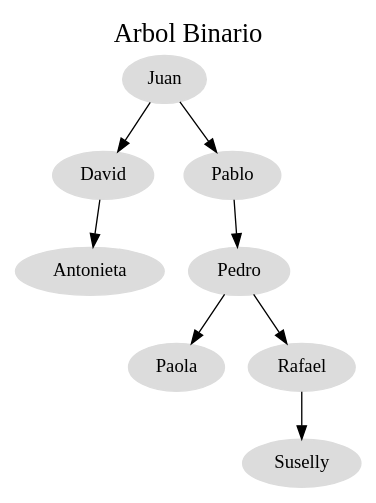
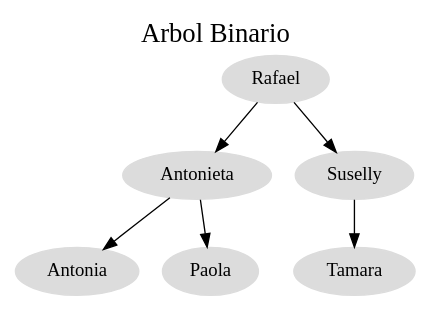
Before and after one commit to JoseMorente98/EDD-Proyecto-1: the diagram in EDD_1S2020_PY1_201801237/ArbolBinarioBusqueda.dot, drawn with Graphviz. The commit also changed 39 other files, not shown here.

```diff
--- a/EDD_1S2020_PY1_201801237/ArbolBinarioBusqueda.dot
+++ b/EDD_1S2020_PY1_201801237/ArbolBinarioBusqueda.dot
@@ -1,20 +1,16 @@
 digraph ArbolBinario {
 	rankdir=TB;
 	node[shape = ellipse, fontcolor = black, style = filled, color = gainsboro];
 	graph[label = "Arbol Binario", labelloc = t, fontsize = 20];
-	Object1[ label ="Juan"];
-	Object4[ label ="David"];
-	Object6 [ label ="Antonieta"];
-Object4->Object6
-Object1->Object4
-	Object2[ label ="Pablo"];
-	Object3[ label ="Pedro"];
-	Object8 [ label ="Paola"];
-Object3->Object8
-	Object5[ label ="Rafael"];
-	Object7 [ label ="Suselly"];
-Object5->Object7
-Object3->Object5
-Object2->Object3
+	Object1[ label ="Rafael"];
+	Object2[ label ="Antonieta"];
+	Object4 [ label ="Antonia"];
+Object2->Object4
+	Object5 [ label ="Paola"];
+Object2->Object5
 Object1->Object2
+	Object3[ label ="Suselly"];
+	Object6 [ label ="Tamara"];
+Object3->Object6
+Object1->Object3
 }
```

====

Your goal » Everything in the records except the pictures should be retyped exactly.

Reply »
Before and after one commit to JoseMorente98/EDD-Proyecto-1: the diagram in EDD_1S2020_PY1_201801237/ArbolBinarioBusqueda.dot, drawn with Graphviz. The commit also changed 39 other files, not shown here.

```diff
--- a/EDD_1S2020_PY1_201801237/ArbolBinarioBusqueda.dot
+++ b/EDD_1S2020_PY1_201801237/ArbolBinarioBusqueda.dot
@@ -1,20 +1,16 @@
 digraph ArbolBinario {
 	rankdir=TB;
 	node[shape = ellipse, fontcolor = black, style = filled, color = gainsboro];
 	graph[label = "Arbol Binario", labelloc = t, fontsize = 20];
-	Object1[ label ="Juan"];
-	Object4[ label ="David"];
-	Object6 [ label ="Antonieta"];
-Object4->Object6
-Object1->Object4
-	Object2[ label ="Pablo"];
-	Object3[ label ="Pedro"];
-	Object8 [ label ="Paola"];
-Object3->Object8
-	Object5[ label ="Rafael"];
-	Object7 [ label ="Suselly"];
-Object5->Object7
-Object3->Object5
-Object2->Object3
+	Object1[ label ="Rafael"];
+	Object2[ label ="Antonieta"];
+	Object4 [ label ="Antonia"];
+Object2->Object4
+	Object5 [ label ="Paola"];
+Object2->Object5
 Object1->Object2
+	Object3[ label ="Suselly"];
+	Object6 [ label ="Tamara"];
+Object3->Object6
+Object1->Object3
 }
```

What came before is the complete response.